"Then I'd have to come back and kill you so we could be together."
"If you kill me then I'd haunt you. Forever."
How about I just kill myself while you two sort it out?
Relocating Emily Brontë's moors-bound melodrama to the OC (and indeed, one working title was "Wuthering Heights, CA"), this MTV production displays a fantastically tin ear, fabulously incompetent performances, and a directing job that falls just between "blind man" and "howler monkey." It's not so bad that it's good, it's so bad that I was moderately surprised it didn't damage my DVD player. The adaptation is loose enough that it could just as easily have been called "Moby Dick, CA," and the few spots where it does choose to be faithful to its source don't make any sense in the broader context of the film. Take the scene where Cate (dead-eyed porkpie Lolita Erika Christensen) gets in a car accident, is carried into a house by moony Edward (the Edgar Linton character, Christopher Masterson), and then kept there, doctor-free, for the duration of her long convalescence. It makes sense when a woman falls ill at a secluded country manse in late eighteenth-century England; it doesn't in early twenty-first century Golden State.
Oh, but if it not making a lick of sense were all that ails this film. Alas, Wuthering Heights is the celluloid equivalent of a good, thorough flogging. Little Cate and little Hendrix (how bitchin' is it that they change the Henley character's name to "Hendrix"?) and their dad Earnshaw (John Doe, Liz's dad on "Roswell") live in a dilapidated lighthouse ("The Heights," natch) when Dad comes home one day with towhead surfer orphan Heath. Once they're all a little older, Heath (Mike Vogel) and Cate (Christensen, just getting worse all the time) fall in love, Hendrix (Johnny Whitworth) grows jealous, and together they attract the attention of Cruel Intentions siblings Edward and Isabel (Katherine Heigl, Isabel on "Roswell"). Edward is a cello playing nebbish, Isabel is a crazed man-eater (who doesn't, unlike Heigl's "Roswell" Isabel, appear capable of changing ketchup into mustard), and this bizarre love pentagon ends in tears.

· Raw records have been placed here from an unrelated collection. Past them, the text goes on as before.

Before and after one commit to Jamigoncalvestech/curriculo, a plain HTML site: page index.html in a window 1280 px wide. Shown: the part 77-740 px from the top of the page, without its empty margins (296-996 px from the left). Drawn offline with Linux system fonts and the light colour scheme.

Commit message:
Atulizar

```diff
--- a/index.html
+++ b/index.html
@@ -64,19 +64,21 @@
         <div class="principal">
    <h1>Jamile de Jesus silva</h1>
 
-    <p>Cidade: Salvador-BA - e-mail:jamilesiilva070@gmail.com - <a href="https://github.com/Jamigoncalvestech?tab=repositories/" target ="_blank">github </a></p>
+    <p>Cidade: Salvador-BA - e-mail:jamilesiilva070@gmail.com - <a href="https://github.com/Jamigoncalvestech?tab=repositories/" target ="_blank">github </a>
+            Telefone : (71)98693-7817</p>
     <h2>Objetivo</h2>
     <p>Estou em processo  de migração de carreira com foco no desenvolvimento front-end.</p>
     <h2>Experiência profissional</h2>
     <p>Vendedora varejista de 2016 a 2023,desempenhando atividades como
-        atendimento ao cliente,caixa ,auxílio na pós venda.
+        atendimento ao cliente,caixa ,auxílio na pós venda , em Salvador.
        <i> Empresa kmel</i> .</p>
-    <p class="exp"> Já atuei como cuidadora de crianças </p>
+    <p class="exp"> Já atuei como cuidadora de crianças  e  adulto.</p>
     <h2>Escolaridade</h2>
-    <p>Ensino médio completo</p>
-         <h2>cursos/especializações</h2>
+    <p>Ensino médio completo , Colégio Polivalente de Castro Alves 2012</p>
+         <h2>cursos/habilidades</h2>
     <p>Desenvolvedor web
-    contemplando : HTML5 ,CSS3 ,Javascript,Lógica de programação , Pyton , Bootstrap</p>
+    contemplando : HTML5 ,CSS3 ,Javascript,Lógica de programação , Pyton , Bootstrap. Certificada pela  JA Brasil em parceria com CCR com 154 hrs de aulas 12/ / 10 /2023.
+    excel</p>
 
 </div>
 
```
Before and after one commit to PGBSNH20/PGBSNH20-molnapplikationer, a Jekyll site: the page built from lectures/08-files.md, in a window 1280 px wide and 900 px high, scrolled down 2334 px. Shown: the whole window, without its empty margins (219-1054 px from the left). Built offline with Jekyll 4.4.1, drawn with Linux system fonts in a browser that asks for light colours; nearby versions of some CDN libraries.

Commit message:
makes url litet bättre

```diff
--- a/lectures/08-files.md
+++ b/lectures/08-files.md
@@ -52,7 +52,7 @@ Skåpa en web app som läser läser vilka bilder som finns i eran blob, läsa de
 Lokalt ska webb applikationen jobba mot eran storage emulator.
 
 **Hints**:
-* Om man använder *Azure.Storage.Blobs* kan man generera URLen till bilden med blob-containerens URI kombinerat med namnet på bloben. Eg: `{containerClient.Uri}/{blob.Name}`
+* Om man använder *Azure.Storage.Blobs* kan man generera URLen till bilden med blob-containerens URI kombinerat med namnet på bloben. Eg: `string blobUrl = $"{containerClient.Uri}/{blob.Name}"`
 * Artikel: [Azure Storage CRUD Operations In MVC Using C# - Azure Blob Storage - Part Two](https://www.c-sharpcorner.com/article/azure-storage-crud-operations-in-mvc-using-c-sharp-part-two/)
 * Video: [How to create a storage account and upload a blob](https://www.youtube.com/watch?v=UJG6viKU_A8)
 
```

No longer the dark, brooding gypsy, Heath is re-imagined here as a windblown, guitar-playing Byron who inexplicably has turned the back-catalogue of The Sisters of Mercy into a series of spineless organ ballads. (The transformation, as it happens, a fairly succinct summary of what's been done to the book.) Heigl looks spectacular, especially compared to the odd baby-fat puffiness that accompanied her on "Roswell", but she earns the odious stigma of being out-acted in a film by what must be the worst young starlet eking out a living being mistaken for Julia Stiles (and what an honour that is) in Hollywood. Masterson is boring, Whitworth is hysterical, and Doe gets off easy by kicking the bucket early in one of Krishnamma's excruciating dissolves.

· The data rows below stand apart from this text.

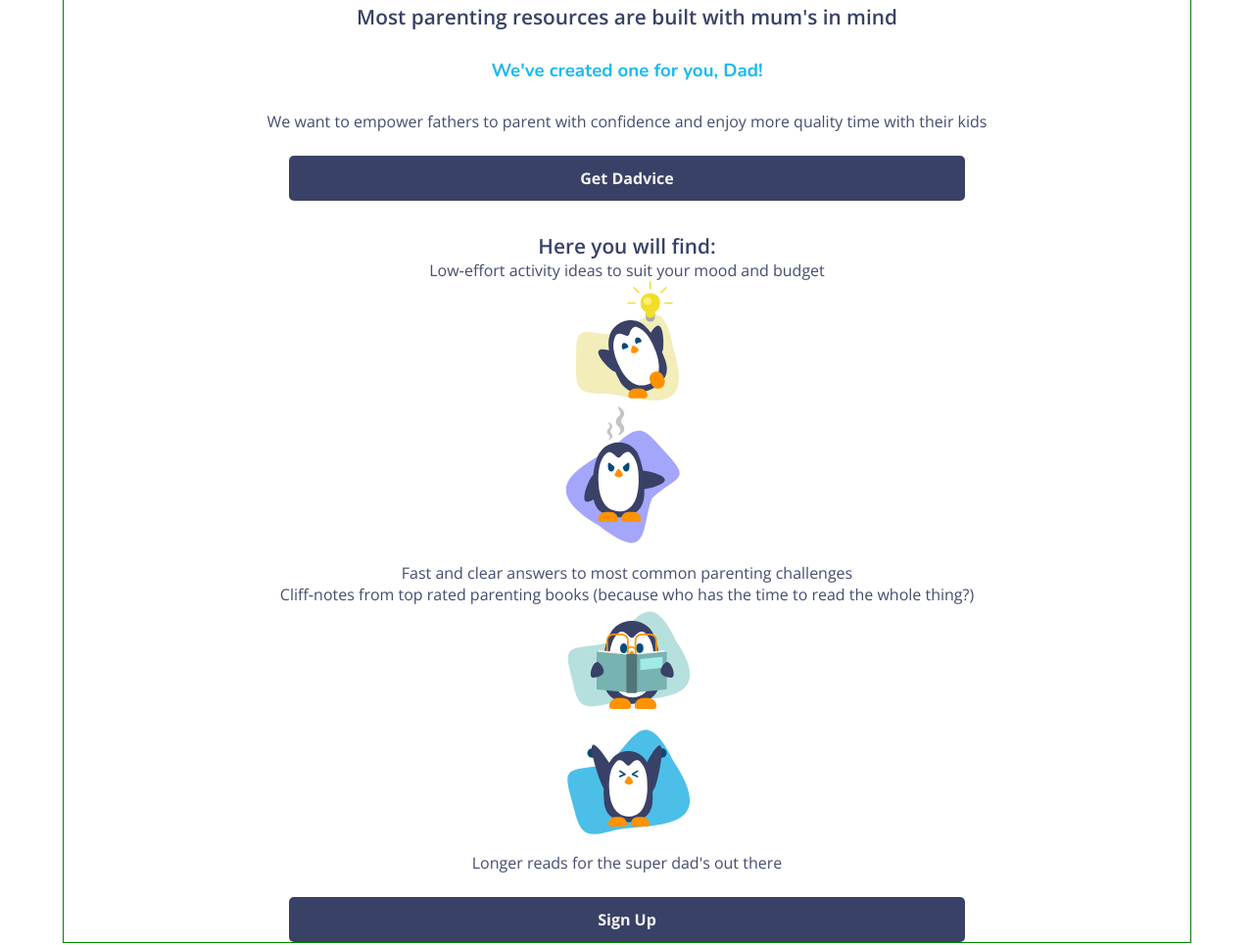
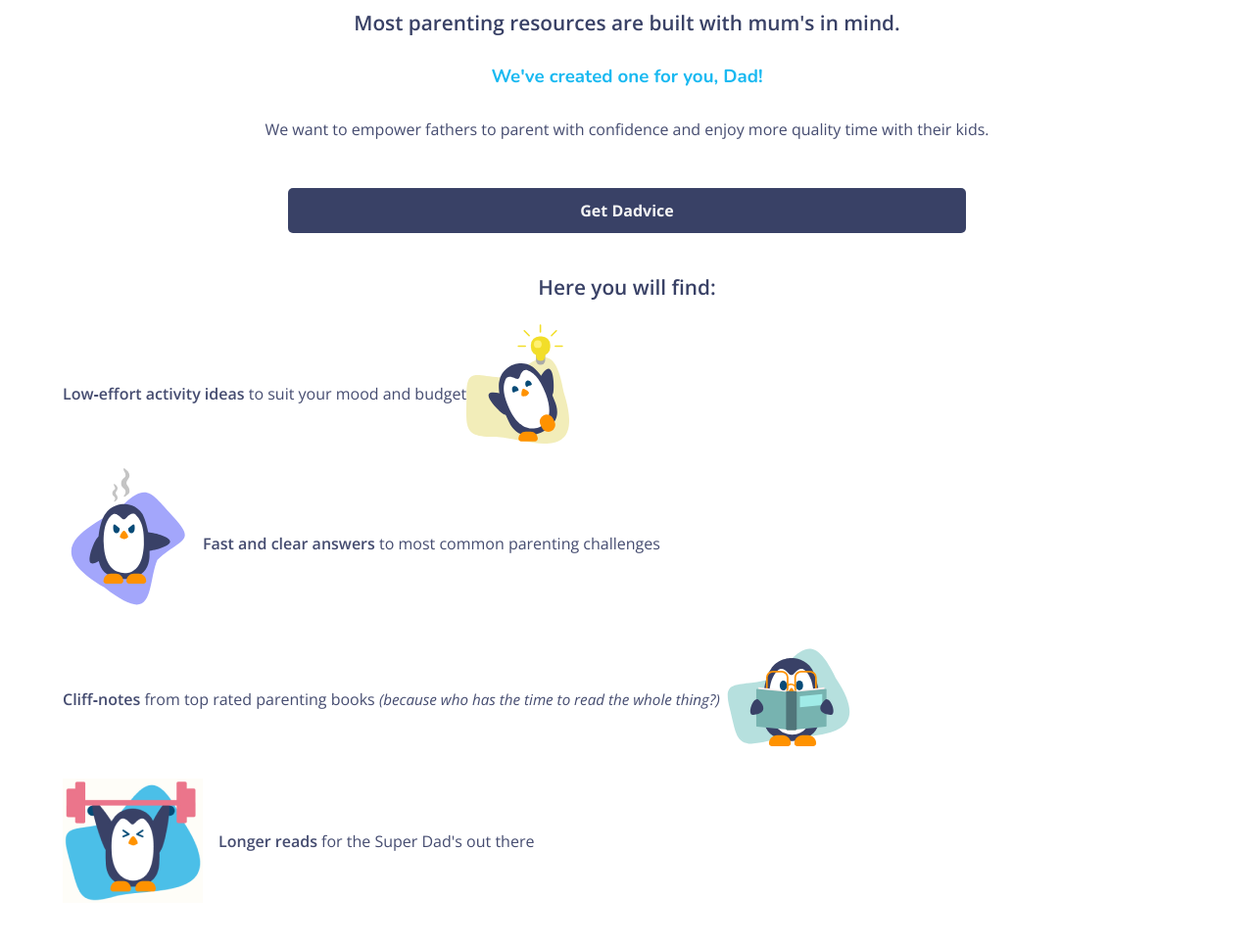
Before and after one commit to walkonmars36/consultancy-niue-may-22, a plain HTML site: page pre-course-web-fundamentals-02/02-module-project/index.html in a window 1280 px wide. Shown: the part 838-1803 px from the top of the page at 98% size. Drawn offline with nearby package versions, Linux system fonts and the light colour scheme.

Commit message:
Layout and styling complete

```diff
--- a/pre-course-web-fundamentals-02/02-module-project/index.html
+++ b/pre-course-web-fundamentals-02/02-module-project/index.html
@@ -24,31 +24,32 @@
       <h1>A parenting coach in your pocket</h1>
       <div class="mockup"><img src="./images/device mockup 1.svg" alt="" /></div>
 
-      <h2>Most parenting resources are built with mum&#39;s in mind</h2>
+      <h2>Most parenting resources are built with mum&#39;s in mind&period;</h2>
       <h3>We&#39;ve created one for you&#44; Dad&#33;</h3>
-      <p>We want to empower fathers to parent with confidence and enjoy more quality time with their kids</p>
+      <p>We want to empower fathers to parent with confidence and enjoy more quality time with their kids&period;</p>
       <button>Get Dadvice</button>
+
       <h2>Here you will find&#58;</h2>
 
-      <section>
-        <div>
-          <p><span>Low&hyphen;effort activity ideas</span> to suit your mood and budget</p>
+      <main>
+        <div class="penguins">
+          <p><strong>Low&hyphen;effort activity ideas</strong> to suit your mood and budget</p>
           <img src="./images/penguin1.svg" alt="" />
         </div>
-        <div>
+        <div class="penguins">
           <img src="./images/penguin2.svg" alt="" />
-          <p><span>Fast and clear answers</span> to most common parenting challenges</p>
+          <p><strong>Fast and clear answers</strong> to most common parenting challenges</p>
         </div>
-        <div>
-          <p><span>Cliff&hyphen;notes</span> from top rated parenting books &lpar;because who has the time to read the whole thing&quest;&rpar;</p>
+        <div class="penguins">
+          <p><strong>Cliff&hyphen;notes</strong> from top rated parenting books <span>&lpar;because who has the time to read the whole thing&quest;&rpar;</span></p>
           <img src="./images/penguin3.svg" alt="" />
         </div>
-        <div>
-          <img src="./images/penguin4.svg" alt="" />
-          <p><span>Longer reads</span> for the super dad&#39;s out there</p>
+        <div class="penguins">
+          <img src="./images/penguin-barbell.png" alt="" />
+          <p><strong>Longer reads</strong> for the Super Dad&#39;s out there</p>
         </div>
         <button>Sign Up</button>
-      </section>
+      </main>
     </div>
     <footer>
       <ul>
--- a/pre-course-web-fundamentals-02/02-module-project/styles.scss
+++ b/pre-course-web-fundamentals-02/02-module-project/styles.scss
@@ -1,4 +1,4 @@
-@import url("https://fonts.googleapis.com/css2?family=Nunito:wght@700&family=Open+Sans:wght@300;400;500;600;700&family=Roboto:ital,wght@0,400;1,700&display=swap");
+@import url("https://fonts.googleapis.com/css2?family=Nunito:wght@700&family=Open+Sans:ital,wght@0,300;0,400;0,500;0,600;0,700;1,300;1,400&family=Roboto:ital,wght@0,400;1,700&display=swap");
 
 * {
   box-sizing: border-box;
@@ -26,30 +26,42 @@ h2 {
   color: #394166;
   font-size: 1.3rem;
   font-weight: 600;
-  margin-top: 1.5em;
+  margin: 2em 0 1em;
 }
 
 h3 {
   margin: 1.5em 0;
 }
 
+span {
+  font-weight: 300;
+  font-size: 0.95rem;
+  font-style: italic;
+}
+
+strong {
+  font-weight: 600;
+}
+
+p {
+  font-weight: 400;
+
+  line-height: 1.5;
+}
 .container {
   margin: auto;
   width: 90%;
-  border: 1px solid green;
 }
 
 .top-bar {
   display: flex;
   justify-content: space-between;
-  border: 1px solid red;
   padding: 1em 0;
 }
 
 .header {
   display: flex;
   justify-content: space-between;
-  border: 1px solid gray;
 }
 
 .logo {
@@ -63,7 +75,6 @@ h3 {
 }
 
 .icons {
-  border: 1px solid blue;
   display: flex;
   justify-content: space-between;
   align-items: center;
@@ -83,7 +94,7 @@ button {
   border-radius: 5px;
   padding: 0.75em 0;
   width: 60%;
-  margin-top: 1.5em;
+  margin-top: 3em;
 
   &.login {
     align-self: center;
@@ -98,7 +109,7 @@ button {
 }
 
 footer {
-  margin-top: 3em;
+  margin-top: 5em;
   background-color: #fffcdd;
   padding: 1em;
   font-weight: 700;
@@ -113,5 +124,24 @@ footer {
 }
 
 .time {
-  font-weight: 700;
+  font-weight: 600;
+  color: black;
 }
+
+.penguins {
+  display: flex;
+  align-items: center;
+  margin: 1.5em 0;
+
+  &:nth-child(1) > p {
+    margin-top: 1.2em;
+  }
+
+  &:nth-child(4) > img {
+    margin-right: 1em;
+  }
+
+  & p {
+    text-align: left;
+  }
+}
```
Also changed, not shown: pre-course-web-fundamentals-02/02-module-project/images/penguin-barbell.png (added), pre-course-web-fundamentals-02/02-module-project/styles.css, 1 other file.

I can't think of one positive thing to say about this film. A moment in which Cate's "ghost" (a transparent Christensen) leads Heath to her spawning grotto stands among the low points of western culture. When Cate gives birth, with Heath as Swayze-in-Point Break midwife, the question arises again as to how the Internet could exist in a world without telephones (and how Isabel could be uploading Heath's songs when her computer is turned off)--and as Cate dies, the question arises as to how anyone would care or, really, could even tell. When the end credits finally roll, they stream by at light speed in a sensible hurry to be done with this squalid cess.

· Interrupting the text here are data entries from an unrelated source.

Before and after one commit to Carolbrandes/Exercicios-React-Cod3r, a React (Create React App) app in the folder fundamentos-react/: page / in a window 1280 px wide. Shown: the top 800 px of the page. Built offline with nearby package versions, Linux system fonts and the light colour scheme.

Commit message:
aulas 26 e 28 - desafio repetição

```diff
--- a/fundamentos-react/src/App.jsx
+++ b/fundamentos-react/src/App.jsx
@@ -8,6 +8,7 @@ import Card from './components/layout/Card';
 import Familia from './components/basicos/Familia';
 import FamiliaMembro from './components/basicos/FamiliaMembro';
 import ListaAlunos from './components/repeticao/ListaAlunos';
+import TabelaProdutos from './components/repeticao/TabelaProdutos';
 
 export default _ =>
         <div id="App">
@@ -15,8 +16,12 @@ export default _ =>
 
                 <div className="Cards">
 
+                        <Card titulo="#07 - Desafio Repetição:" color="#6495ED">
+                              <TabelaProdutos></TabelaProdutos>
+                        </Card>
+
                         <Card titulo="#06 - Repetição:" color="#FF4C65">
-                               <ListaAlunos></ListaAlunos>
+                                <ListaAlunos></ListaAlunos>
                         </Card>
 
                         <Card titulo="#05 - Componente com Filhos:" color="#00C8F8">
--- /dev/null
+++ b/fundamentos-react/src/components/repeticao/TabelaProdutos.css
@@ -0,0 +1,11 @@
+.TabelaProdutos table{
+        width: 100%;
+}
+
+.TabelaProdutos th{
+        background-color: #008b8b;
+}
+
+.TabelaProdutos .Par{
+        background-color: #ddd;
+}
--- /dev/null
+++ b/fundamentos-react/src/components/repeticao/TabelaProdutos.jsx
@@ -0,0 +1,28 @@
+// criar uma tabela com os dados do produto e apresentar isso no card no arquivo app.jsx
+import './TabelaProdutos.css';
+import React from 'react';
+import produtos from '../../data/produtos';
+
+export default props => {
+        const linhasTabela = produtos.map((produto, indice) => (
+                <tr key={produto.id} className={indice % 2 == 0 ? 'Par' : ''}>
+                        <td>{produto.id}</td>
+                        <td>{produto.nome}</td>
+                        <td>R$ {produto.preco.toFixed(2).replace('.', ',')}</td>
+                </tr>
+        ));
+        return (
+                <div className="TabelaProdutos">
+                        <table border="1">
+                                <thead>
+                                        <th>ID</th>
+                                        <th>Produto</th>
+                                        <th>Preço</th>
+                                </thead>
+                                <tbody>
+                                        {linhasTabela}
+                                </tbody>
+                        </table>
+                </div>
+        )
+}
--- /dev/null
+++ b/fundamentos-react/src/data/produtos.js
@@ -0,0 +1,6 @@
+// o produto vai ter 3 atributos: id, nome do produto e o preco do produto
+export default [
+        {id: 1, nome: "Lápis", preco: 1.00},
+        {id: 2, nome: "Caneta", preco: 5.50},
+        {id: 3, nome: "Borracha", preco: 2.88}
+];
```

Paramount can't leave well enough alone, however, and presents this stillbirth on DVD in a 1.78:1 anamorphic video transfer high on noise and low on depth. It looks like what it is, a made-for-television film, and the extent to which the 35mm flick suggests medium-level digital video speaks to the sloppiness of the presentation, all edge enhancement problems and colour bleed. As one of the two quotes pulled from the SAN DIEGO UNION TRIBUNE's review of the thing for the packaging involves the alleged beauty of the photography (sometimes you feel sorry for publicity), a pity that more care wasn't taken in the transfer. Then again, if the review is positive, the reviewer's credibility is permanently suspect. A DD 2.0 audio is laggard and unimaginative. For a film produced in 2003 for the world's most perfidious cable music channel, just the fact that this thing is being released with a 2.0 mix instead of in 5.1 says something. There are, blissfully, no other extras--not even one of the heavily-rotated trailers that somewhat successfully lured a nation of pod-kids to this electronic lobotomy. Originally published: March 22, 2004.